Medea, written by Euripides, is the last major Greek Tragedy that represents the power man has over his life but turns for the worse due to failed initiation. Jason, the husband of Medea, determines his fate and downfall specifically because of his faults. Jason s greediness leads to his power hungry mind where he wants too much prestige and domination, as he is the heir to King Creon, and future king of Greece. Once again, flaws become a major destructive source for the protagonist as Jason leaves his wife for King Creon of Cornith’s daughter, disregarding all that Medea has done for him. As a result, Medea horrendously murders their two sons for she does not want them to be in the environment of such inhumane actions, and later, murders Jason s new wife. As a result, Jason is left all alone simply because of failed initiation of his ego and pride, as well as, over excessive arrogance and overly self-confident nature. Here too, Jason s untimely fate kicks in all because of his failed initiation.

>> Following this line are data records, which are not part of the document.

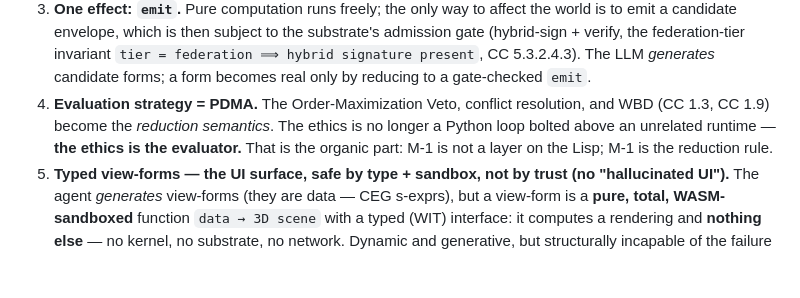
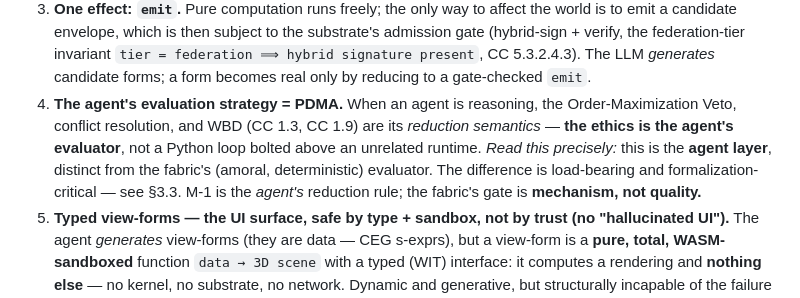
Before and after one commit to CIRISAI/CEWPOS, a Markdown page: CEWPOS_ATTESTATION_CALCULUS.md, the part around one of its changes. GitHub-like rendering; blank space fills up the shorter version.

```diff
--- a/CEWPOS_ATTESTATION_CALCULUS.md
+++ b/CEWPOS_ATTESTATION_CALCULUS.md
@@ -94,10 +94,12 @@ A homoiconic, immutable, content-addressed, **total, effect-typed** Lisp:
    (hybrid-sign + verify, the federation-tier invariant `tier = federation ⟹ hybrid signature
    present`, CC 5.3.2.4.3). The LLM *generates* candidate forms; a form becomes real only by
    reducing to a gate-checked `emit`.
-4. **Evaluation strategy = PDMA.** The Order-Maximization Veto, conflict resolution, and WBD
-   (CC 1.3, CC 1.9) become the *reduction semantics*. The ethics is no longer a Python loop
-   bolted above an unrelated runtime — **the ethics is the evaluator.** That is the organic
-   part: M-1 is not a layer on the Lisp; M-1 is the reduction rule.
+4. **The agent's evaluation strategy = PDMA.** When an agent is reasoning, the Order-Maximization
+   Veto, conflict resolution, and WBD (CC 1.3, CC 1.9) are its *reduction semantics* — **the ethics
+   is the agent's evaluator**, not a Python loop bolted above an unrelated runtime. *Read this
+   precisely:* this is the **agent layer**, distinct from the fabric's (amoral, deterministic)
+   evaluator. The difference is load-bearing and formalization-critical — see §3.3. M-1 is the
+   *agent's* reduction rule; the fabric's gate is **mechanism, not quality.**
 5. **Typed view-forms — the UI surface, safe by type + sandbox, not by trust (no "hallucinated
    UI").** The agent *generates* view-forms (they are data — CEG s-exprs), but a view-form is a
    **pure, total, WASM-sandboxed** function `data → 3D scene` with a typed (WIT) interface: it
```
Also changed, not shown: other parts of CEWPOS_ATTESTATION_CALCULUS.md (+49 -0 lines).
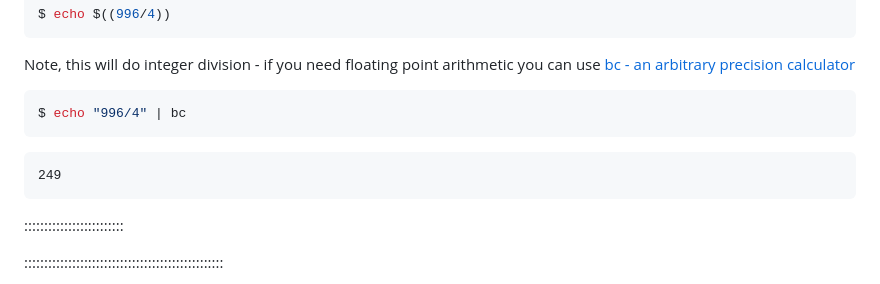
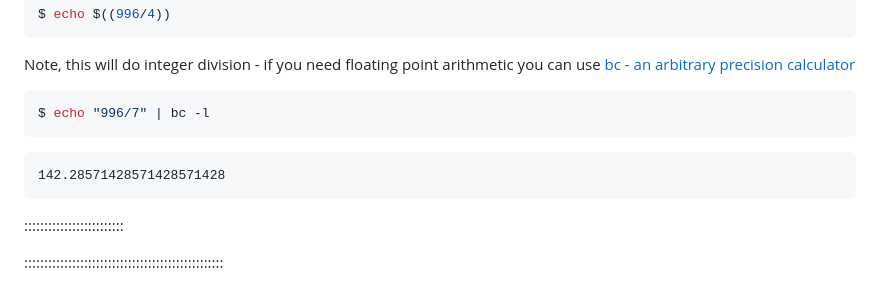
Before and after one commit to jlchang/2024-06-21-unix-shell-lesson, a Markdown page: episodes/04-redirection.md, the part around the change. GitHub-like rendering.

Commit message:
update bc example to demo floating point math

````diff
--- a/episodes/04-redirection.md
+++ b/episodes/04-redirection.md
@@ -299,11 +299,11 @@ Note, this will do integer division - if you need floating point arithmetic you
 
 
 ```bash
-$ echo "996/4" | bc
+$ echo "996/7" | bc -l
 ```
 
 ```output
-249
+142.28571428571428571428
 ```
 
 :::::::::::::::::::::::::
````
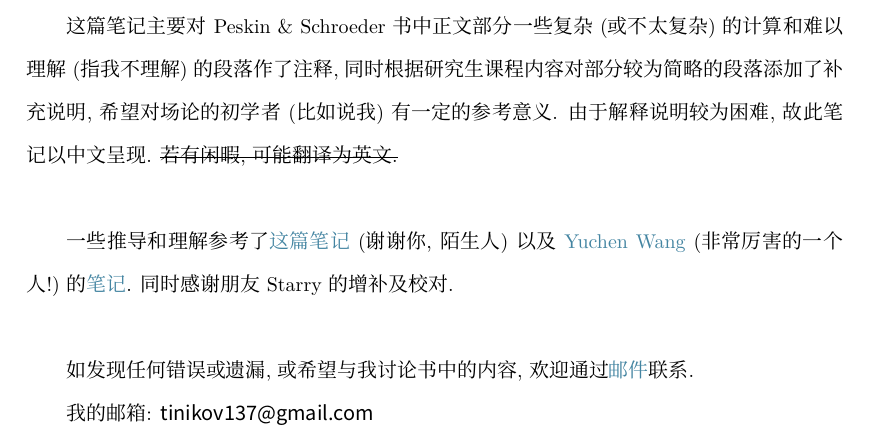
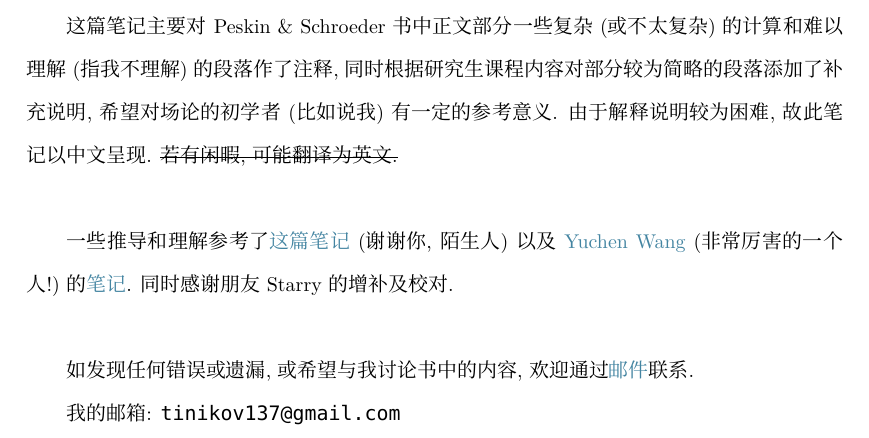
Before and after one commit to tinikov/peskin-note, a LaTeX book (peskin-note.tex): part of page 2 of 81, cut so that both start at the same text. Compiled offline with XeLaTeX; a missing font is replaced by an installed copy or a similar font.

Commit message:
generated toc; changed mono font

```diff
--- a/peskin-note.tex
+++ b/peskin-note.tex
@@ -21,8 +21,8 @@
   "24EB->"24F4     %
 }
 \setCJKmainfont[BoldFont = 思源黑体, ItalicFont = 华文楷体]{思源宋体}
-\setmonofont{等距更纱黑体 SC}
-\setCJKmonofont{等距更纱黑体 SC}
+\setmonofont{Maple Mono NF CN}
+\setCJKmonofont{Maple Mono NF CN}
 
 % ams大礼包
 \usepackage{amsmath}
```
Also changed, not shown: peskin-note.pdf.
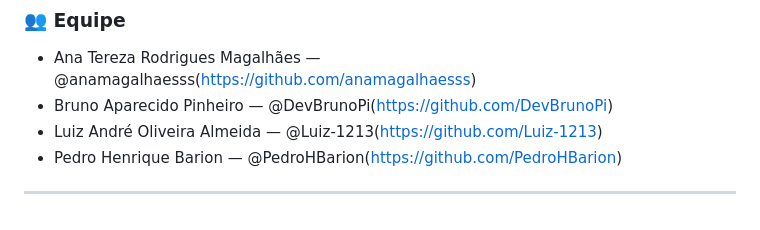
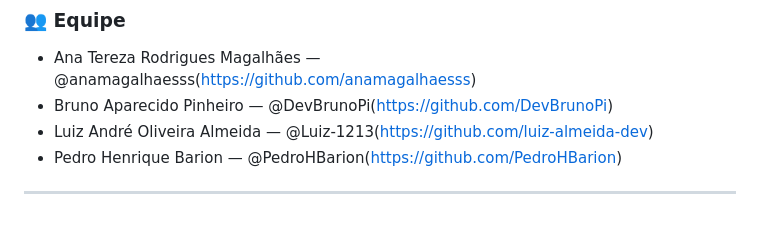
Before and after one commit to PedroHBarion/Money_Flow, a Markdown page: README.md, the part around the change. Drawn GitHub-style.

```diff
--- a/README.md
+++ b/README.md
@@ -136,7 +136,7 @@ flutter run
 
 - Ana Tereza Rodrigues Magalhães — @anamagalhaesss(https://github.com/anamagalhaesss)
 - Bruno Aparecido Pinheiro — @DevBrunoPi(https://github.com/DevBrunoPi)
-- Luiz André Oliveira Almeida — @Luiz-1213(https://github.com/Luiz-1213)
+- Luiz André Oliveira Almeida — @Luiz-1213(https://github.com/luiz-almeida-dev)
 - Pedro Henrique Barion — @PedroHBarion(https://github.com/PedroHBarion)
 
 ---
```
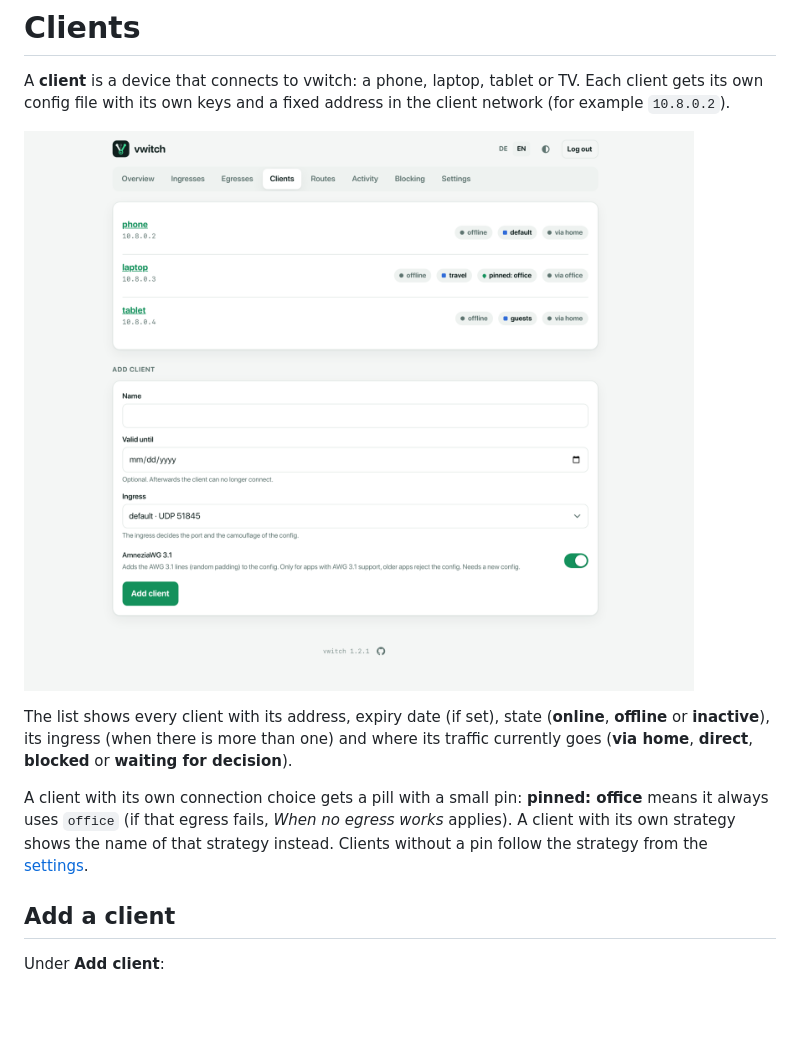
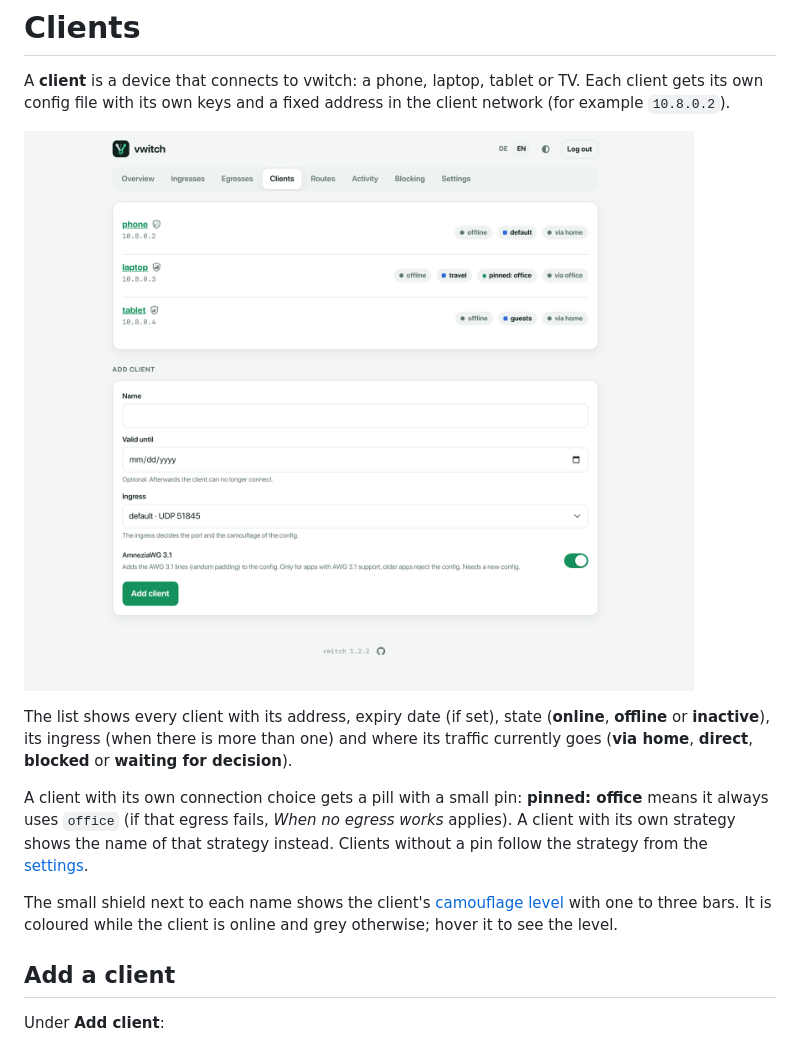
Before and after one commit to sSeewald/vwitch, a Markdown page: docs/clients.md, the part around one of its changes. Rendered like a GitHub page; pictures changed too: docs/images/clients.png; blank space fills up the shorter version.

```diff
--- a/docs/clients.md
+++ b/docs/clients.md
@@ -16,6 +16,10 @@ A client with its own connection choice gets a pill with a small pin:
 no egress works* applies). A client with its own strategy shows the name of
 that strategy instead. Clients without a pin follow the strategy from the
 [settings](settings.md).
+
+The small shield next to each name shows the client's
+[camouflage level](#camouflage-level) with one to three bars. It is coloured
+while the client is online and grey otherwise; hover it to see the level.
 
 ## Add a client
 
```
Also changed, not shown: other parts of docs/clients.md (+26 -1 lines), docs/README.md (+1 -1 lines), docs/images/client-ingress.png, docs/images/client.png, 9 other files.
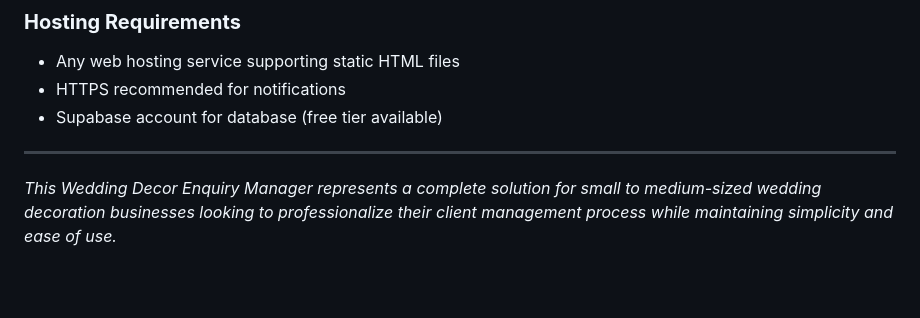
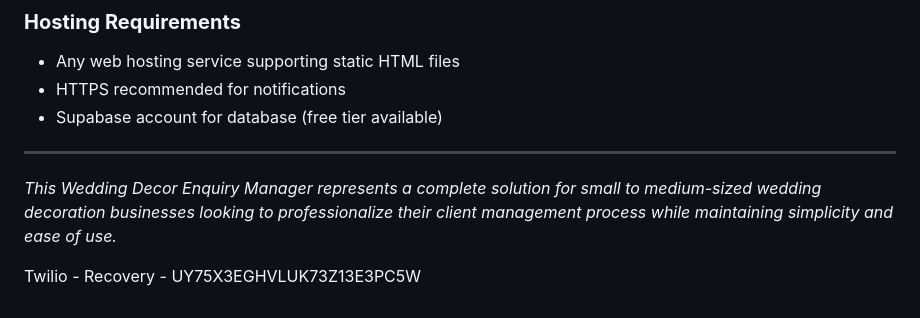
Before and after one commit to Keerthi-panneerselvam/enquirymanagement, a Markdown page: README.md, the part around the change. Drawn GitHub-style; blank space fills up the shorter version.

```diff
--- a/README.md
+++ b/README.md
@@ -169,3 +169,7 @@ Current system includes placeholders for:
 ---
 
 *This Wedding Decor Enquiry Manager represents a complete solution for small to medium-sized wedding decoration businesses looking to professionalize their client management process while maintaining simplicity and ease of use.*
+
+
+
+Twilio - Recovery - UY75X3EGHVLUK73Z13E3PC5W
```
Also changed, not shown: Testing/quick-fixes.md (added, +320 -0 lines), Testing/validationreport.md (added, +196 -0 lines).
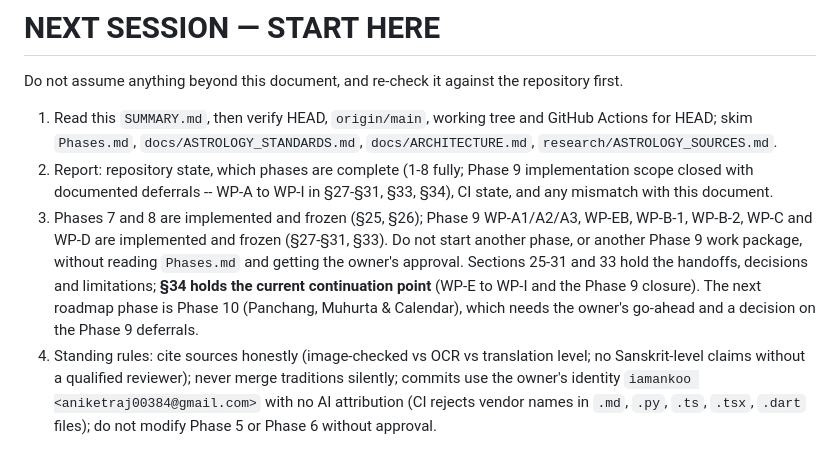
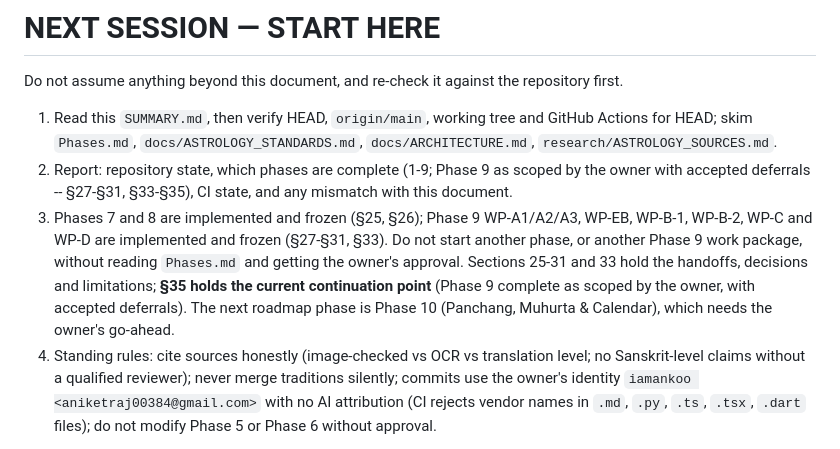
Before and after one commit to iamankoo/Pandit-Ji, a Markdown page: SUMMARY.md, the part around one of its changes. GitHub-like rendering.

```diff
--- a/SUMMARY.md
+++ b/SUMMARY.md
@@ -919,8 +919,8 @@ This section is the research record written before implementation. At the time i
 Do not assume anything beyond this document, and re-check it against the repository first.
 
 1. Read this `SUMMARY.md`, then verify HEAD, `origin/main`, working tree and GitHub Actions for HEAD; skim `Phases.md`, `docs/ASTROLOGY_STANDARDS.md`, `docs/ARCHITECTURE.md`, `research/ASTROLOGY_SOURCES.md`.
-2. Report: repository state, which phases are complete (1-8 fully; Phase 9 implementation scope closed with documented deferrals -- WP-A to WP-I in §27-§31, §33, §34), CI state, and any mismatch with this document.
-3. Phases 7 and 8 are implemented and frozen (§25, §26); Phase 9 WP-A1/A2/A3, WP-EB, WP-B-1, WP-B-2, WP-C and WP-D are implemented and frozen (§27-§31, §33). Do not start another phase, or another Phase 9 work package, without reading `Phases.md` and getting the owner's approval. Sections 25-31 and 33 hold the handoffs, decisions and limitations; **§34 holds the current continuation point** (WP-E to WP-I and the Phase 9 closure). The next roadmap phase is Phase 10 (Panchang, Muhurta & Calendar), which needs the owner's go-ahead and a decision on the Phase 9 deferrals.
+2. Report: repository state, which phases are complete (1-9; Phase 9 as scoped by the owner with accepted deferrals -- §27-§31, §33-§35), CI state, and any mismatch with this document.
+3. Phases 7 and 8 are implemented and frozen (§25, §26); Phase 9 WP-A1/A2/A3, WP-EB, WP-B-1, WP-B-2, WP-C and WP-D are implemented and frozen (§27-§31, §33). Do not start another phase, or another Phase 9 work package, without reading `Phases.md` and getting the owner's approval. Sections 25-31 and 33 hold the handoffs, decisions and limitations; **§35 holds the current continuation point** (Phase 9 complete as scoped by the owner, with accepted deferrals). The next roadmap phase is Phase 10 (Panchang, Muhurta & Calendar), which needs the owner's go-ahead.
 4. Standing rules: cite sources honestly (image-checked vs OCR vs translation level; no Sanskrit-level claims without a qualified reviewer); never merge traditions silently; commits use the owner's identity `iamankoo <aniketraj00384@gmail.com>` with no AI attribution (CI rejects vendor names in `.md`, `.py`, `.ts`, `.tsx`, `.dart` files); do not modify Phase 5 or Phase 6 without approval.
 
 ## 24. Open Blockers Before Phase 7 (historical: documentation closure, 2026-09-20; resolved by §25)
```
Also changed, not shown: other parts of SUMMARY.md (+33 -1 lines).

In conclusion, throughout the history of human thought, man has struggled with the question of whether man is a meaningless pawn on a chessboard controlled by universal forces, or does he have power over his own fate based on his successful initiation of the self? Both, Plato and Aristotle, acknowledged the existence in the universe of certain laws of the gods that must be obeyed, yet they were not willing to give all of the power of one’s fate to these universal forces. They strongly believed man has to have free will since, otherwise, man would be left with no responsibility of his own actions to enjoy successful liberation or even downfalls. The followers of Plato and Aristotle inevitably included the philosophers’ ideas in their writings. First, in Oedipus the King, Oedipus fails initiatory progress by being irrational, arrogant, and, above all, impetuous thus causing his predicted fate to take control. Second, in Antigone, Creon s hubris and ego causes him to experience negative initiation and, as a result, once again, his fate overpowers him. Last, in Medea, Jason s greediness leads to his own unfortunate and fateful demise because of his failed initiation. In sum, the infamous Greek tragedies of Oedipus, in Oedipus the King, Creon, in Antigone, and Jason, in Medea, demonstrate how fate is a product of character flaws that deprive successful liberation, transformation and initiation of the self. Otherwise, man is in fact free to cut his own destiny.